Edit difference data
☆ ☆ ☆ ☆ ☆
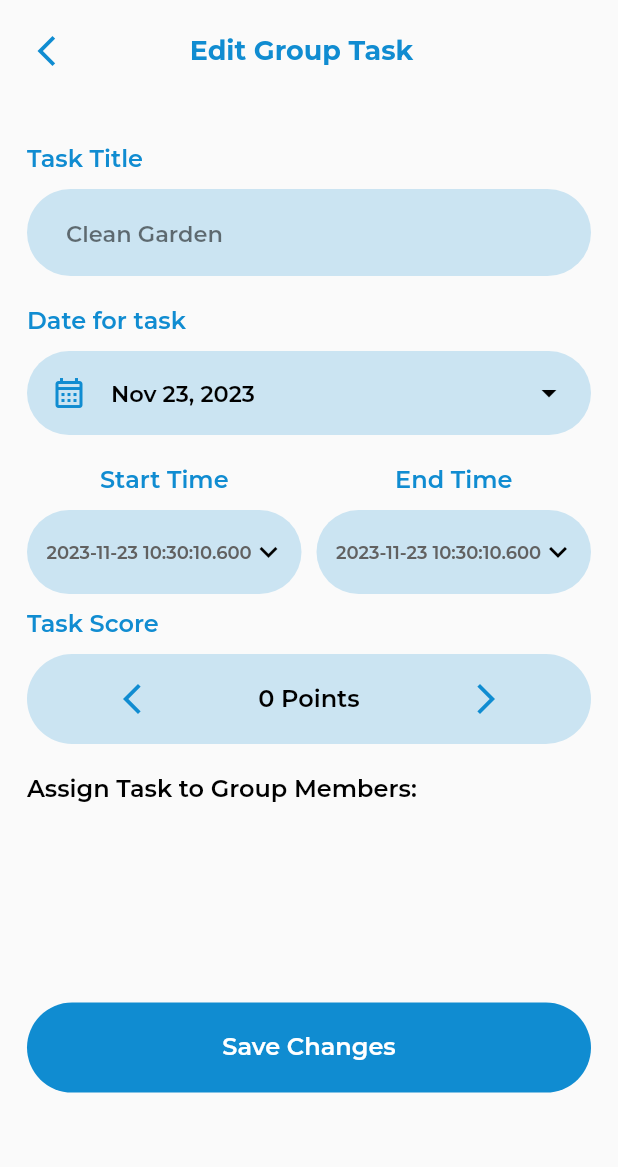
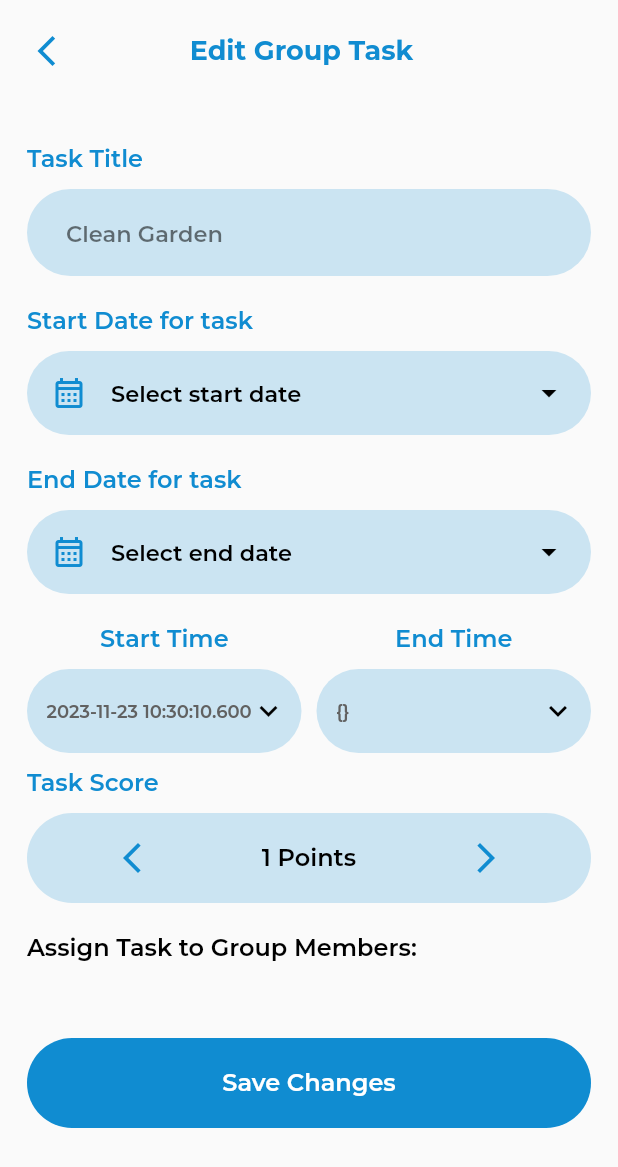
Before and after one commit to Muneebahmadno1/huistaak_app, a Flutter app: the EditGroupTask screen opened directly with empty values, on a phone screen of 412 x 824 dp. Shown: the top 1167 px of the screen. Run offline on Flutter 3.47's test engine with Material 2 defaults, Android fonts, the phone set to English and light mode, and no system bars; drawn by our look-alikes of delayed_display, dropdown_button2, zoom_tap_animation; our stand-ins replace cached_network_image, cloud_firestore, dotted_border, firebase_auth, firebase_core, firebase_messaging and 16 more; missing offline and left inert: avatar_stack; accounts and stored records are empty.

Commit message:
23/11/2023

```diff
--- /dev/null
+++ b/lib/models/notification_model.dart
@@ -0,0 +1,40 @@
+class NotificationModel {
+  dynamic read;
+  dynamic notification;
+  dynamic notificationType;
+  dynamic notiID;
+  dynamic groupToJoinID;
+  dynamic Time;
+  dynamic groupID;
+  dynamic groupName;
+  dynamic userName;
+  List<dynamic> userToJoin;
+
+  NotificationModel({
+    required this.read,
+    required this.notification,
+    required this.notificationType,
+    required this.notiID,
+    required this.groupToJoinID,
+    required this.Time,
+    required this.groupID,
+    required this.groupName,
+    required this.userName,
+    required this.userToJoin,
+  });
+
+  factory NotificationModel.fromJson(Map<String, dynamic> a) {
+    return NotificationModel(
+      read: a['read'],
+      notification: a['notification'],
+      notificationType: a['notificationType'],
+      notiID: a['notiID'],
+      groupToJoinID: a['groupToJoinID'],
+      Time: a['Time'],
+      groupID: a['groupID'],
+      groupName: a['groupName'],
+      userName: a['userName'] ?? null,
+      userToJoin: a['userToJoin'] == null ? [] : List.from(a['userToJoin']),
+    );
+  }
+}
--- a/lib/views/goals/new_goals_screen.dart
+++ b/lib/views/goals/new_goals_screen.dart
@@ -322,7 +322,7 @@
                             anyGroupWithNoGoal
                                 ? Get.to(() => CreateNewTask())
                                 : errorPopUp(context,
-                                    "Goals are created against groups. You do not have any group yet.");
+                                    "Goals are created against groups or you do not have any group yet.");
                           },
                           buttonText: "Set Goal for your Group",
                         ),
@@ -346,7 +346,7 @@
                         anyGroupWithNoGoal
                             ? Get.to(() => CreateNewTask())
                             : errorPopUp(context,
-                                "Goals are created against groups. You do not have any group yet.");
+                                "Goals are created against groups or You do not have any group yet.");
                       },
                       child: Icon(Icons.add),
                     )
--- a/lib/views/home/connected_groups.dart
+++ b/lib/views/home/connected_groups.dart
@@ -40,7 +40,7 @@
     await _dataController.getAllUserGroups();
     await _notiController.getNotifications();
     isUnreadNotificationPresent = _notiController.notificationList
-        .any((element) => element["read"] == false);
+        .any((element) => element.read == false);
     firstTime = await getUserFirstTime();
     firstTime
         ? null
--- a/lib/views/home/group/edit_group_task.dart
+++ b/lib/views/home/group/edit_group_task.dart
@@ -17,6 +17,7 @@
 import '../../../controllers/notification_controller.dart';
 import '../../../helper/page_navigation.dart';
 import '../../../models/member_model.dart';
+import '../../../models/task_model.dart';
 import '../../../models/user_model.dart';
 import '../../../widgets/text_form_fields.dart';
 import '../group_detail.dart';
@@ -24,7 +25,7 @@
 class EditGroupTask extends StatefulWidget {
   final groupID;
   final groupTitle;
-  final taskDetails;
+  final TaskModel taskDetails;
 
   const EditGroupTask(
       {super.key,
@@ -56,28 +57,42 @@
   String? selectedValueEnd;
 
   List<String> timeItems = [];
+  List<String> endTimeItems = [];
+
   getTimesDropDownData(DateTime date) {
-    timeItems.clear();
+    setState(() {
+      timeItems.clear();
+      selectedValueStart = null;
+    });
     for (int i = 0; i < 24; i++)
       timeItems.add(
+          DateFormat('yyyy-MM-dd HH:mm').format(date.add(Duration(hours: i))));
+  }
+
+  getEndTimesDropDownData(DateTime date) {
+    setState(() {
+      endTimeItems.clear();
+      selectedValueEnd = null;
+    });
+    for (int i = 0; i < 24; i++)
+      endTimeItems.add(
           DateFormat('yyyy-MM-dd HH:mm').format(date.add(Duration(hours: i))));
   }
 
   getData() async {
     setState(() {
       loading = true;
-      taskNameEditingController.text =
-          widget.taskDetails['taskTitle'].toString();
-      _dataController.selectedStartDate =
-          widget.taskDetails['taskDate'].toDate();
-      points = int.parse(widget.taskDetails['taskScore']);
+      taskNameEditingController.text = widget.taskDetails.taskTitle.toString();
+      _dataController.selectedStartDate = widget.taskDetails.taskDate.toDate();
+      _dataController.selectedEndDate =
+          DateFormat('yyyy-MM-dd HH:mm').parse(widget.taskDetails.endTime);
+      points = int.parse(widget.taskDetails.taskScore);
 
-      _dataController.startTime.value =
-          widget.taskDetails['startTime'].toString();
-      _dataController.endTime.value = widget.taskDetails['endTime'].toString();
-      for (int i = 0; i < widget.taskDetails['assignMembers'].length; i++)
+      _dataController.startTime.value = widget.taskDetails.startTime.toString();
+      _dataController.endTime.value = widget.taskDetails.endTime.toString();
+      for (int i = 0; i < widget.taskDetails.assignMembers.length; i++)
         _dataController.assignTaskMember
-            .addAll({widget.taskDetails['assignMembers'][i]});
+            .addAll({widget.taskDetails.assignMembers[i]});
     });
     getTimesDropDownData(DateTime.now());
     await _dataController.getTaskMember(widget.groupID);
@@ -156,7 +171,7 @@
                   child: Align(
                     alignment: Alignment.centerLeft,
                     child: Text(
-                      "Date for task",
+                      "Start Date for task",
                       style:
                           headingSmall.copyWith(color: AppColors.buttonColor),
                     ),
@@ -173,37 +188,127 @@
                     ),
                     child: ListTile(
                       horizontalTitleGap: 0,
-                      contentPadding: EdgeInsets.symmetric(
-                          horizontal: 16.0), // Adjust padding
+                      contentPadding: EdgeInsets.symmetric(horizontal: 16.0),
+                      // Adjust padding
                       leading: Icon(
                         Icons.calendar_month_outlined,
                         color: AppColors.buttonColor,
-                      ), // Add a calendar icon in the leading position
+                      ),
+                      // Add a calendar icon in the leading position
                       title: Text(
                         (_dataController.selectedStartDate) == null
-                            ? 'Select Date'
+                            ? 'Select start date'
                             : '${DateFormat.yMMMd().format((_dataController.selectedStartDate)!)}',
                         style: bodyNormal,
-                      ), // Format the date
+                      ),
+                      // Format the date
                       trailing:
                           Icon(Icons.arrow_drop_down, color: Colors.black),
                       onTap: () async {
-                        await _showDatePicker(context);
-                        setState(() {
-                          selectedValueStart = DateFormat('yyyy-MM-dd HH:mm')
-                              .format(_dataController.selectedStartDate!);
-                          selectedValueEnd = DateFormat('yyyy-MM-dd HH:mm')
-                              .format(_dataController.selectedStartDate!
-                                  .add(Duration(hours: 1)));
-                        });
+                        await _showDatePicker(context, "StartDate");
+                        // setState(() {
+                        //   selectedValueStart = DateFormat('yyyy-MM-dd HH:mm')
+                        //       .format(_dataController.selectedStartDate!);
+                        // });
                         getTimesDropDownData(
                             _dataController.selectedStartDate!);
                       },
                     ),
                   ),
-                  // DatePickerWidget(
-                  //   from: 'task',
-                  // )
+                ),
+                // DelayedDisplay(
+                //   delay: Duration(milliseconds: 600),
+                //   slidingBeginOffset: Offset(0, 0),
+                //   child: Container(
+                //     decoration: BoxDecoration(
+                //       color: AppColors.buttonColor.withOpacity(0.2),
+                //       borderRadius: BorderRadius.circular(30.0),
+                //     ),
+                //     child: ListTile(
+                //       horizontalTitleGap: 0,
+                //       contentPadding: EdgeInsets.symmetric(
+                //           horizontal: 16.0), // Adjust padding
+                //       leading: Icon(
+                //         Icons.calendar_month_outlined,
+                //         color: AppColors.buttonColor,
+                //       ), // Add a calendar icon in the leading position
+                //       title: Text(
+                //         (_dataController.selectedStartDate) == null
+                //             ? 'Select Date'
+                //             : '${DateFormat.yMMMd().format((_dataController.selectedStartDate)!)}',
+                //         style: bodyNormal,
+                //       ), // Format the date
+                //       trailing:
+                //           Icon(Icons.arrow_drop_down, color: Colors.black),
+                //       onTap: () async {
+                //         await _showDatePicker(context);
+                //         setState(() {
+                //           selectedValueStart = DateFormat('yyyy-MM-dd HH:mm')
+                //               .format(_dataController.selectedStartDate!);
+                //           selectedValueEnd = DateFormat('yyyy-MM-dd HH:mm')
+                //               .format(_dataController.selectedStartDate!
+                //                   .add(Duration(hours: 1)));
+                //         });
+                //         getTimesDropDownData(
+                //             _dataController.selectedStartDate!);
+                //       },
+                //     ),
+                //   ),
+                //   // DatePickerWidget(
+                //   //   from: 'task',
+                //   // )
+                // ),
+                const SizedBox(height: 20),
+                DelayedDisplay(
+                  delay: Duration(milliseconds: 500),
+                  slidingBeginOffset: Offset(0, -1),
+                  child: Align(
+                    alignment: Alignment.centerLeft,
+                    child: Text(
+                      "End Date for task",
+                      style:
+                          headingSmall.copyWith(color: AppColors.buttonColor),
+                    ),
+                  ),
+                ),
+                const SizedBox(height: 10),
+                DelayedDisplay(
+                  delay: Duration(milliseconds: 600),
+                  slidingBeginOffset: Offset(0, 0),
+                  child: Container(
+                    decoration: BoxDecoration(
+                      color: AppColors.buttonColor.withOpacity(0.2),
+                      borderRadius: BorderRadius.circular(30.0),
+                    ),
+                    child: ListTile(
+                      horizontalTitleGap: 0,
+                      contentPadding: EdgeInsets.symmetric(horizontal: 16.0),
+                      // Adjust padding
+                      leading: Icon(
+                        Icons.calendar_month_outlined,
+                        color: AppColors.buttonColor,
+                      ),
+                      // Add a calendar icon in the leading position
+                      title: Text(
+                        (_dataController.selectedEndDate) == null
+                            ? 'Select end date'
+                            : '${DateFormat.yMMMd().format((_dataController.selectedEndDate)!)}',
+                        style: bodyNormal,
+                      ),
+                      // Format the date
+                      trailing:
+                          Icon(Icons.arrow_drop_down, color: Colors.black),
+                      onTap: () async {
+                        await _showDatePicker(context, "EndDate");
+                        // setState(() {
+                        //   selectedValueEnd = DateFormat('yyyy-MM-dd HH:mm')
+                        //       .format(_dataController.selectedEndDate!);
+                        // });
+                        getEndTimesDropDownData(
+                            _dataController.selectedEndDate!);
+                      },
+                    ),
+                  ),
                 ),
                 const SizedBox(height: 20),
                 DelayedDisplay(
@@ -234,7 +339,7 @@
                                     hint: Row(
                                       children: [
                                         Text(
-                                            widget.taskDetails['startTime']
+                                            widget.taskDetails.startTime
                                                 .toString(),
                                             style: bodyNormal.copyWith(
                                                 fontSize: 12,
@@ -372,7 +477,7 @@
                                         // ),
                                         // : SizedBox.shrink(),
                                         Text(
-                                            widget.taskDetails['endTime']
+                                            widget.taskDetails.endTime
                                                 .toString(),
                                             style: bodyNormal.copyWith(
                                                 fontSize: 12,
@@ -699,7 +804,7 @@
                               isLoading = true;
                             });
                             await _groupController.editGroupTask(
-                                widget.taskDetails['id'].toString(),
+                                widget.taskDetails.id.toString(),
                                 widget.groupID,
                                 taskNameEditingController.text,
                                 _dataController.selectedStartDate,
@@ -766,11 +871,11 @@
     );
   }
 
-  Future<void> _showDatePicker(BuildContext context) async {
+  Future<void> _showDatePicker(BuildContext context, from) async {
     final DateTime? pickedDate = await showDatePicker(
       context: context,
       initialEntryMode: DatePickerEntryMode.calendarOnly,
-      initialDate: (_dataController.selectedStartDate) ?? DateTime.now(),
+      initialDate: DateTime.now(),
       firstDate: DateTime.now(),
       lastDate: DateTime(2101),
       builder: (BuildContext context, Widget? child) {
@@ -790,9 +895,14 @@
     );
 
     if (pickedDate != null &&
-        pickedDate != (_dataController.selectedStartDate)) {
+        pickedDate !=
+            (from == "EndDate"
+                ? _dataController.selectedEndDate
+                : _dataController.selectedStartDate)) {
       setState(() {
-        (_dataController.selectedStartDate = pickedDate);
+        (from == "EndDate"
+            ? _dataController.selectedEndDate = pickedDate
+            : _dataController.selectedStartDate = pickedDate);
       });
     }
   }
```
Also changed, not shown: lib/controllers/notification_controller.dart (+14 -14 lines), lib/views/home/group_detail.dart (+6 -6 lines), lib/views/notification/notifications.dart (+23 -23 lines).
☆ ☆ ☆ ☆ ☆
◆ **BRIEF**
Select every line in the records above that contains the word "alignment".

◆ **OUTPUT BELOW**
                     alignment: Alignment.centerLeft,
+                    alignment: Alignment.centerLeft,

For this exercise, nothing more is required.